> [EXERCISE DIRECTIONS]
Pick out each line in these entries that contains the string "shown".

(Data items)
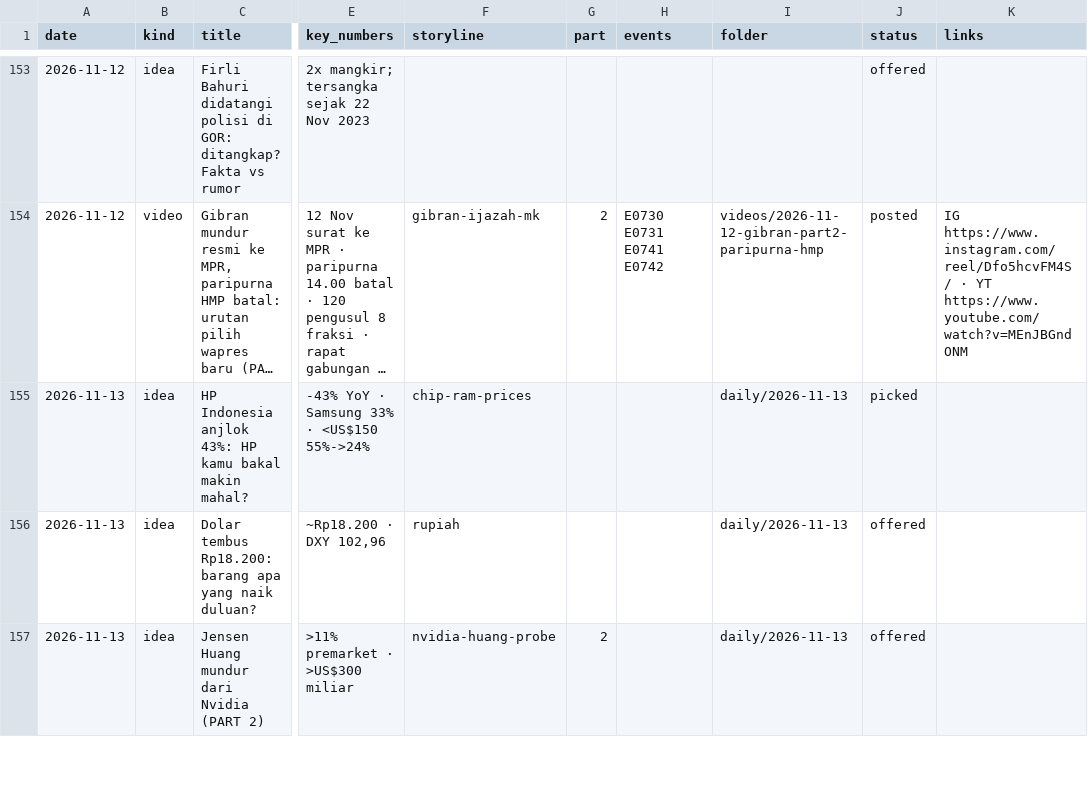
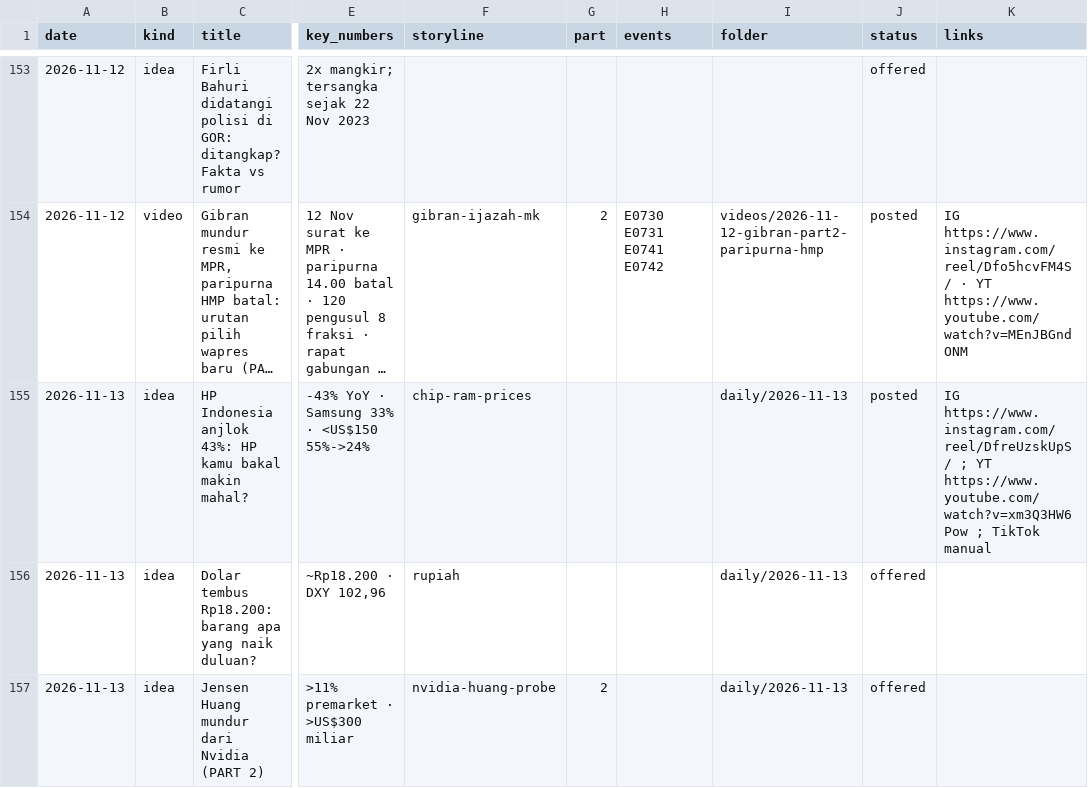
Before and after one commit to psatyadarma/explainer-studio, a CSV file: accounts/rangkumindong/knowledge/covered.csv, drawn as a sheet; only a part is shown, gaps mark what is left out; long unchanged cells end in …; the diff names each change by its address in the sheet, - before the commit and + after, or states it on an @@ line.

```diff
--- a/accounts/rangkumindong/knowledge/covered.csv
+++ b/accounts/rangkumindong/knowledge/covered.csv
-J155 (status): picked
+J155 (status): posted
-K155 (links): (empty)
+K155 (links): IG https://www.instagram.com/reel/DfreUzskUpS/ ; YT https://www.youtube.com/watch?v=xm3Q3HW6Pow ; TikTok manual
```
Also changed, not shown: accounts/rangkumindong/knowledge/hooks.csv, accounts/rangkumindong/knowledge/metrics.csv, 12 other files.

---

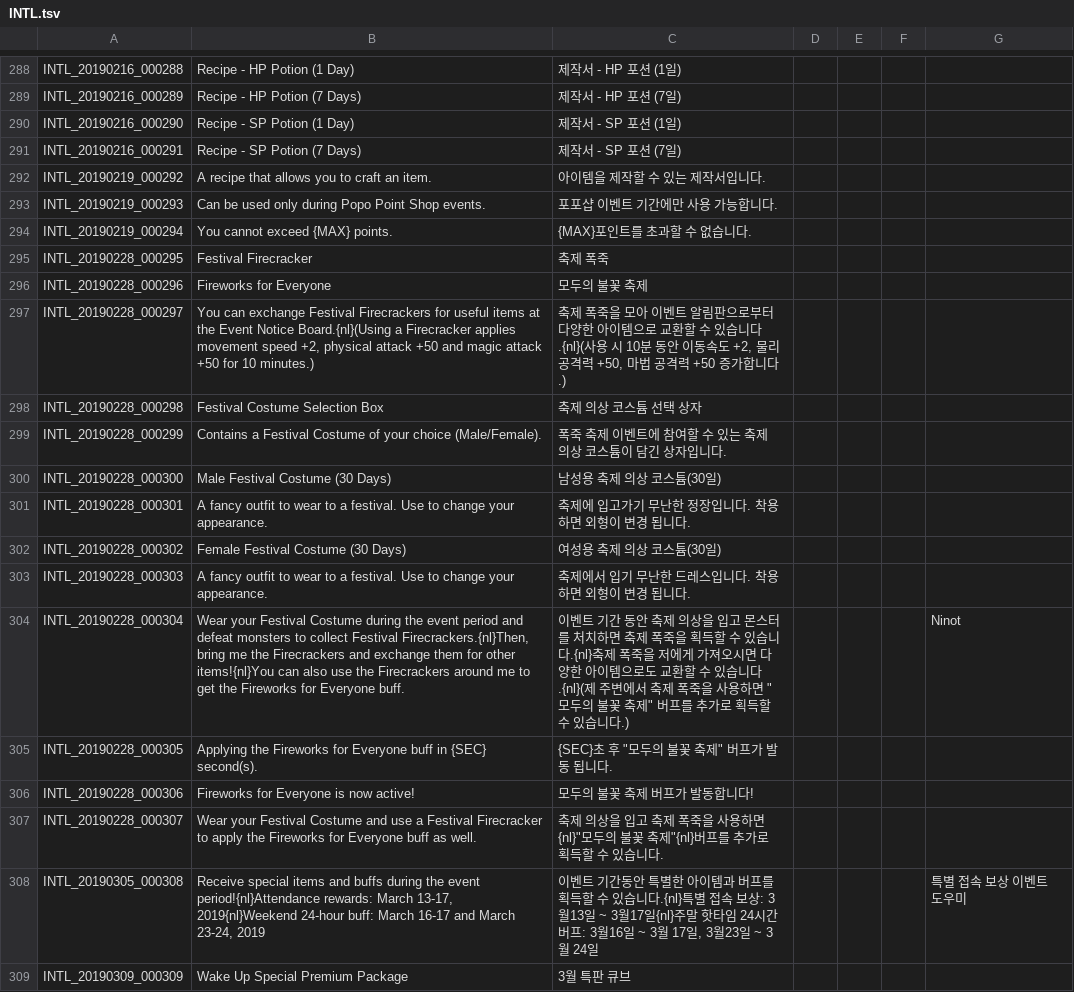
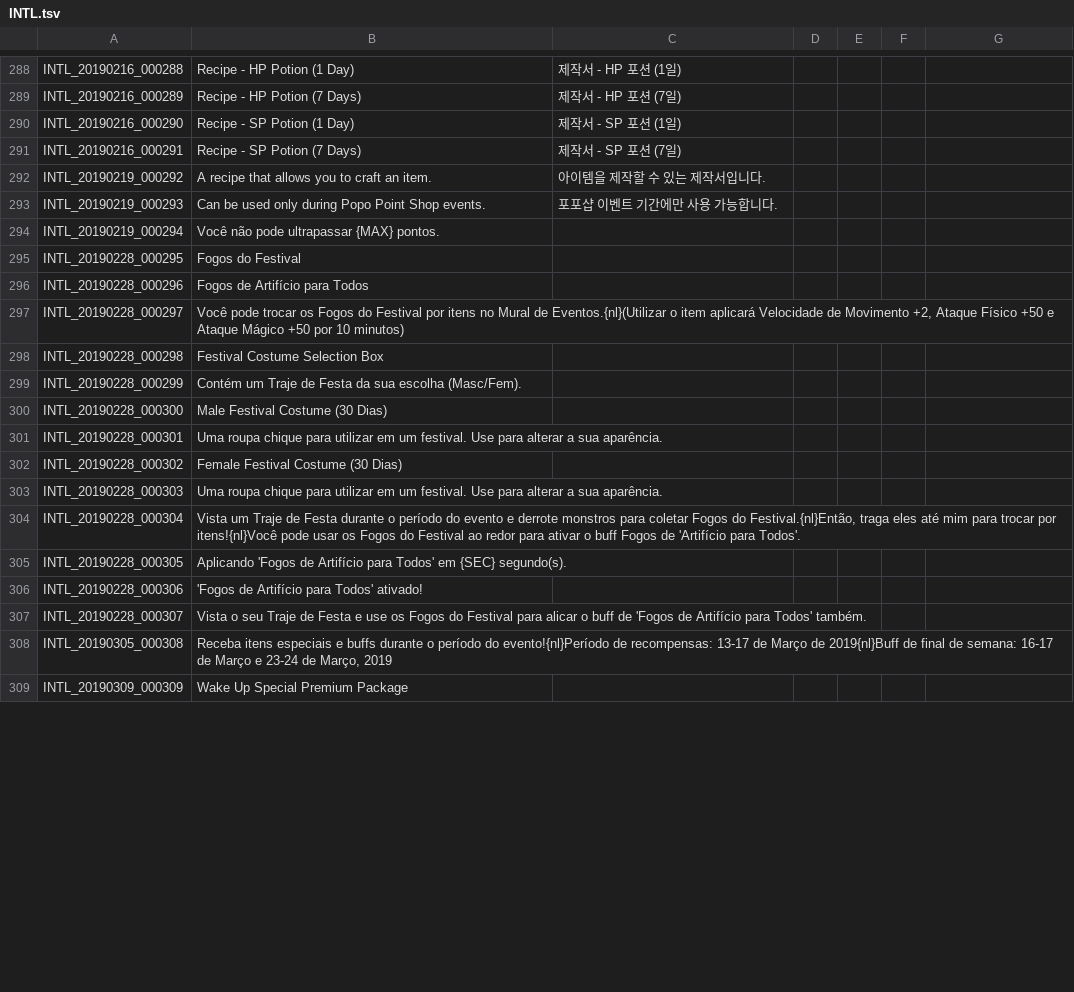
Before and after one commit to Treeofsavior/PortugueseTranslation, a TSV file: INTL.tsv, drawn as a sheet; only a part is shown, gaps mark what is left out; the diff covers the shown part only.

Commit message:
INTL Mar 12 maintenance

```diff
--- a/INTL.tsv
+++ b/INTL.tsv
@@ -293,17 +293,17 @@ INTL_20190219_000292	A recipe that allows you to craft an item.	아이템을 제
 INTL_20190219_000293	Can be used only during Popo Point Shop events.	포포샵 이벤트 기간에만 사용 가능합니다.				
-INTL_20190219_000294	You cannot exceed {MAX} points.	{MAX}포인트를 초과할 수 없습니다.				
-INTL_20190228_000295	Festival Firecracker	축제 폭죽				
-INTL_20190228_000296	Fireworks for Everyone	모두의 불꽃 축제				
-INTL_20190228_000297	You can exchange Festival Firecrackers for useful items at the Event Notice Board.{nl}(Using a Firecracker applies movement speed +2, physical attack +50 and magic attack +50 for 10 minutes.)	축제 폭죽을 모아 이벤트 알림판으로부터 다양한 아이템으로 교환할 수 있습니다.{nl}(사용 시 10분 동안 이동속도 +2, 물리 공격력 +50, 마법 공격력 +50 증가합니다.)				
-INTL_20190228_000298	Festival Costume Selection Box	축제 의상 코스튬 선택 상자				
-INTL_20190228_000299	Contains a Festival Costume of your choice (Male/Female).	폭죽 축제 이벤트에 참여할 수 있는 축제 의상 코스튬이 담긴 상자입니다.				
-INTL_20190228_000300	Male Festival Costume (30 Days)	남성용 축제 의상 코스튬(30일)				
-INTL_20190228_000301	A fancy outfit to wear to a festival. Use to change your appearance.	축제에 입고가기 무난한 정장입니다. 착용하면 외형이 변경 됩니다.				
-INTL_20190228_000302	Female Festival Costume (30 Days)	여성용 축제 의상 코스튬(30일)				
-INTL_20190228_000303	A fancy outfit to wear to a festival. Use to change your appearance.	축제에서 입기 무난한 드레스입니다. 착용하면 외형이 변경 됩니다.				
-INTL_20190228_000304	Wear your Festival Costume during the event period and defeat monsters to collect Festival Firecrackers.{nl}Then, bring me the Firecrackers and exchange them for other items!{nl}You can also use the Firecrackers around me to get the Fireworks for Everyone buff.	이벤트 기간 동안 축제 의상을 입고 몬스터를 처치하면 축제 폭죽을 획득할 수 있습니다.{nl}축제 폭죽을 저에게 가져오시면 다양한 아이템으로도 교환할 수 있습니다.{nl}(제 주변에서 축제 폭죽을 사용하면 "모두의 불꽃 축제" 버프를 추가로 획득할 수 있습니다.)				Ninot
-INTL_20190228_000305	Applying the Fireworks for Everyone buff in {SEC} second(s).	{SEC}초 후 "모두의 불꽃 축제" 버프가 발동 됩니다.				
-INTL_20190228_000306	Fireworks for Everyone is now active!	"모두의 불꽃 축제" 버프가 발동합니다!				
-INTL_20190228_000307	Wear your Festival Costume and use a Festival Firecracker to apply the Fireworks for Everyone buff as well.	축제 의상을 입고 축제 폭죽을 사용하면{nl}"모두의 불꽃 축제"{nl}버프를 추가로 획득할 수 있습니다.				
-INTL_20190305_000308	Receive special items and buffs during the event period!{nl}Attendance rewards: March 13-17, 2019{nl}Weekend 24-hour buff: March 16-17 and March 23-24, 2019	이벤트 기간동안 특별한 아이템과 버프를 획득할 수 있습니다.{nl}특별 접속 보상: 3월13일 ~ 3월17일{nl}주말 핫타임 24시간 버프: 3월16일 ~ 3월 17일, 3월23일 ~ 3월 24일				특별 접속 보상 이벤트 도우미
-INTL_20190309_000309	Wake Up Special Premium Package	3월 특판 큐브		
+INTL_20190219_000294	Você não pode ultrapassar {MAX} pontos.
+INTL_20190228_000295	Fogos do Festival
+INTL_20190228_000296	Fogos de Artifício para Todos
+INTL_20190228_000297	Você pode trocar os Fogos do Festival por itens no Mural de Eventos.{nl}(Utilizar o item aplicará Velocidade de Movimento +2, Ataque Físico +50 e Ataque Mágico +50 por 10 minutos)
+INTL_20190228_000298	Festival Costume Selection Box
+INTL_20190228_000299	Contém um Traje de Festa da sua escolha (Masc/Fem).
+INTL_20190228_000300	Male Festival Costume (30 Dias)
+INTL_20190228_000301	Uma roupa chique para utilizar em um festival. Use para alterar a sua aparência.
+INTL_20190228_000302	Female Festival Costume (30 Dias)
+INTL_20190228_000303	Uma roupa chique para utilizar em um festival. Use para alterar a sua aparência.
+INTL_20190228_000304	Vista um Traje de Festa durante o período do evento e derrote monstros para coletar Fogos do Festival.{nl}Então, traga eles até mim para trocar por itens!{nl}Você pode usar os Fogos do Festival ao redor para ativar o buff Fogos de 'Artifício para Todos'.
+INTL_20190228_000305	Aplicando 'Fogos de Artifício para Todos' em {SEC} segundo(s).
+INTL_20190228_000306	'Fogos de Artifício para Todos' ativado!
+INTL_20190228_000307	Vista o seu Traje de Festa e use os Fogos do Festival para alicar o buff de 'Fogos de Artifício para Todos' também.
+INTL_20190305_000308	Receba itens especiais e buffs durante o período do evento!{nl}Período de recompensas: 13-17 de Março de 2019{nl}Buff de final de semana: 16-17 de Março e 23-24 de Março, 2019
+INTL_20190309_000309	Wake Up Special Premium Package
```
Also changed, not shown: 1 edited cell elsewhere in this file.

> [YOUR RESPONSE]
Before and after one commit to psatyadarma/explainer-studio, a CSV file: accounts/rangkumindong/knowledge/covered.csv, drawn as a sheet; only a part is shown, gaps mark what is left out; long unchanged cells end in …; the diff names each change by its address in the sheet, - before the commit and + after, or states it on an @@ line.
Also changed, not shown: accounts/rangkumindong/knowledge/hooks.csv, accounts/rangkumindong/knowledge/metrics.csv, 12 other files.
Before and after one commit to Treeofsavior/PortugueseTranslation, a TSV file: INTL.tsv, drawn as a sheet; only a part is shown, gaps mark what is left out; the diff covers the shown part only.
Also changed, not shown: 1 edited cell elsewhere in this file.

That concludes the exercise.